Encouraging these fans to explore the game is something Super Metroid excels at. Its use of hidden upgrades throughout the game, combined with a percent score at the end of the game to tell players how many upgrades they missed, creates replayability through exploration.
Furthermore, players couldn't see the completion rate until after the end of the game, encouraging them to explore every square inch of the game world before completing it. This intense investigation would lead players to discover that they could "sequence-break," or undermine the critical path of the game, which would encourage even more exploration.
More important than trying to encourage this curiosity, however, is to simply avoid putting up roadblocks. This is actually the one area in which Super Metroid failed. When it was released, it was a closed system, and serious exploration of the game's code was impossible for the average fan.
It was only years later, when the game's cartridge technology itself was circumvented, that intrepid fans were able to explore the code and start the hacking community. Developers don't have to give fans complete freedom with a game's code, but a completely closed system may well cripple a game's community.
By capitalizing on fans' natural curiosity about their favorite game, developers can lead them to a deeper understanding of it, which in turn can give players the knowledge necessary to create new content for the game. For Super Metroid, this ability was key to the inception of the ROM hacking community, but it was only half the story.
Without direct access to Super Metroid's code, major hacks like Super Metroid Phazon Hack, pictured above, would be impossible.
Even if fans have a deep understanding of how a game works, their knowledge may go unused if they have no motivation to do anything with it. By contrast, the members of Metroid Construction used their knowledge to create their own versions of the game, from cosmetic changes to unique spins to complete overhauls.
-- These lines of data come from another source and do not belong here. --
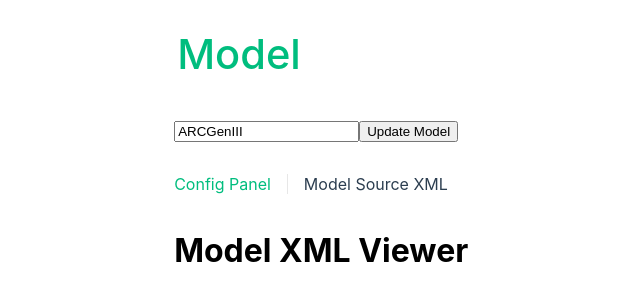
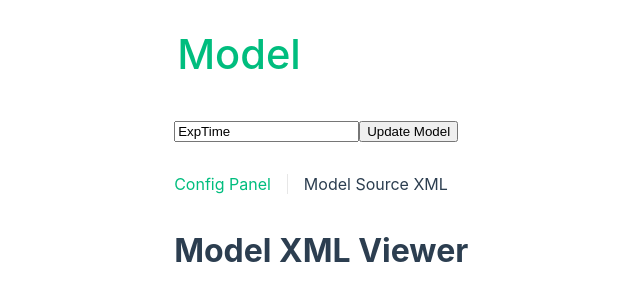
Before and after one commit to cosmoBots/porisViewer, a Vue app: page /xml in a window 1280 px wide. Shown: the top 300 px of the page, without its empty margins (139-779 px from the left). Built offline with nearby package versions, Linux system fonts and the light colour scheme.

Commit message:
Fixing the case where the panel is representing just a PORISParam

```diff
--- a/src/assets/base.css
+++ b/src/assets/base.css
@@ -52,7 +52,7 @@
 
 body {
   /* min-height: 100vh; */
-  /* color: var(--color-text); */
+  color: var(--color-text);
   background: var(--color-background);
   transition:
     color 0.5s,
--- a/src/components/ModelSelector.vue
+++ b/src/components/ModelSelector.vue
@@ -14,7 +14,7 @@ import { useModelStore } from '@/stores/model'
 const store = useModelStore()
 
 //const modelName = ref('osiris_reference_model')
-const modelName = ref('ARCGenIII')
+const modelName = ref('ExpTime')
 
 const updateModel = () => {
   store.loadModel(modelName.value)
--- a/src/components/SubSystemPanel.vue
+++ b/src/components/SubSystemPanel.vue
@@ -5,19 +5,18 @@
     </h3>
 
       <!--<br/> s:{{  subsystem.name  }} <br/>-->
-      <!--"(s)validModes #: " + subsystem.name + " " + subsystem.getValidModes().length  / -->
-      <!--"(s)has_values #: " + subsystem.hasValues  /-->
-      <!--"(s)has_subsystems #: " + subsystem.hasSubsystems  / -->
+      <!--{{ "(s)validModes #: " + subsystem.name + " " + subsystem.getValidModes().length + " / " }}-->
+      <!--{{  "(s)has_values #: " + subsystem.hasValues + " / " }}-->
+      <!--{{  "(s)has_subsystems #: " + subsystem.hasSubsystems + " / " }}-->
       <!--"(sm)has_submodes #: " + subsystem.currentMode.hasModes  / -->
       <!--"(sub)fake_param_wnv: " + fakeParamWithNoValue(subsystem) -->
     <div class="mode-selector" v-if="shallShowModeSelector(subsystem)">
       <ModeSelector v-model="subsystem.candidateMode" :modes="subsystem.getValidModes()" />
     </div>
-
-    <template v-for="sub in subsystem.getActiveSubsystems()" :key="sub.id">
-      <!--br/>------------------<br/-->
+    <template v-for="sub in subsystem.getActiveSubnodes()" :key="sub.id">
+      <!--<br/>------------------<br/>-->
       <!--{{ sub.name }}<br/>-->
-      <!--"(sub)has_values: " + sub.hasValues  / -->
+      <!--{{ "(sub)has_values: " + sub.hasValues + " / " }}-->
       <!--"(sub)has_real_values: " + sub.hasRealValues  / -->
       <!--"(sub)valid_modes #: " + sub.getValidModes().length -->
       <!--"(sub)has_sub_systems: " + sub.hasSubsystems -->
@@ -28,12 +27,14 @@
       <!--sub.name  <br/-->
       <!--br/>------------------<br/-->
 
-      <!--<br/>{{ "(sub)shall_show_inputpanel #: " + shallShowInputPanel(sub) }}-->
       <!--<br/>sub:{{ sub.name }}<br/>-->
       <InputSystemPanel v-if="shallShowInputPanel(sub)" :subsystem="sub" :modes="sub.getValidModes()"
       :mode="sub.currentMode" />
     </template>
   </div>
+  <!--<br/>{{ "(sub)shall_show_inputpanel #: " + shallShowInputPanel(subsystem) }} -->
+    <InputSystemPanel v-if="shallShowInputPanel(subsystem)" :subsystem="subsystem" :modes="subsystem.getValidModes()"
+    :mode="subsystem.currentMode" />
 </template>
 <script setup>
 import { intersection as _intersection } from 'lodash-es'
@@ -60,11 +61,11 @@ function shallShowInputPanel(s) {
 }
 
 function shallShowModeSelector(s) {
-  return (s.getValidModes().length > 1) || fakeParamWithNoValue(s)
+  return !s.hasRealValues && ((s.getValidModes().length > 1) || fakeParamWithNoValue(s))
 }
 
 function shallShowThisSystem(s) {
-  return s.getValidModes().length > 0
+  return s.getValidModes().length > 0 && !s.hasRealValues
 }
 
 const store = useModelStore()
--- a/src/stores/porisNode.js
+++ b/src/stores/porisNode.js
@@ -71,13 +71,13 @@ export class PorisNode {
         return this.validModes
     }
 
-    getActiveSubsystems()
+    getActiveSubnodes()
     {
         let ret = []
         let ss = this.subsystemsNodes
-        //console.log(`ss has subsystems ${ss.length}`)
+        console.log(`${this.name} has subsystems ${ss.length}`)
         ss.forEach((s) => {
-            //console.log(`s is ${typeof s} ${s.name}`)
+            console.log(`s is ${typeof s} ${s.name}`)
             if (s.getValidModes().length > 0) {
                 //console.log(`**** adding ${s.name}`)
                 ret.push(s)
```
Also changed, not shown: 1 other file (tests, documents, lock files or other folders).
What motivated them? Forum members said that a lack of a true sequel to Super Metroid spurred fans to hack the game. Simply put, a lack of official content induced a flourishing of unofficial content.
It's important to note, however, that the Metroid franchise did not have to die for Super Metroid to be a unique game. Although there was a significant dry spell of about eight years between Super Metroid and its twin sequels, Metroid Prime and Metroid Fusion, the more important factor is how different these sequels were from the original.
Metroid Prime took the series in a completely new direction, using a 3D graphics engine and a first-person perspective in stark contrast to Super Metroid's 2D graphics and sidescrolling view. And although Metroid Fusion looked similar to Super Metroid, its relatively linear gameplay was seen as a departure from Super Metroid's oft-lauded sense of open exploration. Both these new games thus successfully -- and profitably -- continued the franchise without diminishing Super Metroid's perceived uniqueness, leaving room for fan interpretation.
Although developers strive to make their games unique to stand out from other franchises, this doesn't always happen within a single franchise. Purely iterative sequels can cannibalize extant game communities and suppress the community's desire to create content. If a developer creates new content frequently, it is competing with its own fans' creations -- and the fans usually lose. Fans must be able to see a niche for their content, or they will have little reason to bother. Releasing a sequel every year may guarantee a steady income, but a developer is more likely to curate a self-perpetuating community by helping fans promote and create their own content.
One notable thing lacking from Super Metroid is a strong story element. Ice Metal: Uninstall, above, is one fan's answer to that gap.